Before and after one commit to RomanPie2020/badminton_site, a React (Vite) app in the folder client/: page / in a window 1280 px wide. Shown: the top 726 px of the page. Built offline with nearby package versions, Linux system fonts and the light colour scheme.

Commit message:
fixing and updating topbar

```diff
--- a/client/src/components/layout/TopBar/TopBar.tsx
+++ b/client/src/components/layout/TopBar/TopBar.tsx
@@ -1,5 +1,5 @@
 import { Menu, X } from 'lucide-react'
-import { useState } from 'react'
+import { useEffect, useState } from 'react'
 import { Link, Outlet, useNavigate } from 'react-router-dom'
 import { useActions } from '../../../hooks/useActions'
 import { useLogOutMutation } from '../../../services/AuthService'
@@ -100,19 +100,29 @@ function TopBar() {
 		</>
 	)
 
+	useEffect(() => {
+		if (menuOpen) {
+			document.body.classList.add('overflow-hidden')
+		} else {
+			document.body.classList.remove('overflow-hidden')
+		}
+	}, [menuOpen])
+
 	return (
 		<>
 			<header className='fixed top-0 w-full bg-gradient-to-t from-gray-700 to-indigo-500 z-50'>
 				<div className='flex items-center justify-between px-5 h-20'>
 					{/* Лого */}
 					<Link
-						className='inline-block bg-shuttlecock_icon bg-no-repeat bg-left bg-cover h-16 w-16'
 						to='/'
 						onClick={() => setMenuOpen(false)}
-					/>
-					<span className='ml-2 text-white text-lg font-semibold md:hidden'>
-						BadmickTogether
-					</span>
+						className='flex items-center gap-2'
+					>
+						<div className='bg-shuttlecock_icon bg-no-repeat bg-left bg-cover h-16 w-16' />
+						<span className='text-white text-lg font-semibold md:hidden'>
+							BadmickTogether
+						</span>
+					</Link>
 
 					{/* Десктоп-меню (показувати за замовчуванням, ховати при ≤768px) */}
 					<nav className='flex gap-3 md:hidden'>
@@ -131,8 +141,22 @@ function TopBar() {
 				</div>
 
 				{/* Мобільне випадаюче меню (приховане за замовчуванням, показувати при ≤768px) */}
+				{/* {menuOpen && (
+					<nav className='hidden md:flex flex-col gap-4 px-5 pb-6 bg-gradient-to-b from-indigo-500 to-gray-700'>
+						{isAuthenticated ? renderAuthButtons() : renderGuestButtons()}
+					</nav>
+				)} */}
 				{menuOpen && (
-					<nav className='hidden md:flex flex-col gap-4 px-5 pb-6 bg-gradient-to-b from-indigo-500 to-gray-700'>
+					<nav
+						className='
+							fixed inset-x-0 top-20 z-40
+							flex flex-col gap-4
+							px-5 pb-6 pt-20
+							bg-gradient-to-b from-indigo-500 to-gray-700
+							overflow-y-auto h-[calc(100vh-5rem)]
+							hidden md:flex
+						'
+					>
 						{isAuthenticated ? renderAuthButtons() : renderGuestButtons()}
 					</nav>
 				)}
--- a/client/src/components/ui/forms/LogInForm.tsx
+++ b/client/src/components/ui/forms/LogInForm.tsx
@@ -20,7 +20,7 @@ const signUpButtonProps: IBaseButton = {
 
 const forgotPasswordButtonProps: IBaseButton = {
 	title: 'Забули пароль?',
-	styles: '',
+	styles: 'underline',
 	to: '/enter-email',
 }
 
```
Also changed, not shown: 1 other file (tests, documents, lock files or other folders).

What you need to do: Look through the data above. Each line containing the word "import" needs to be copied.

The answer:
 import { Menu, X } from 'lucide-react'
-import { useState } from 'react'
+import { useEffect, useState } from 'react'
 import { Link, Outlet, useNavigate } from 'react-router-dom'
 import { useActions } from '../../../hooks/useActions'
 import { useLogOutMutation } from '../../../services/AuthService'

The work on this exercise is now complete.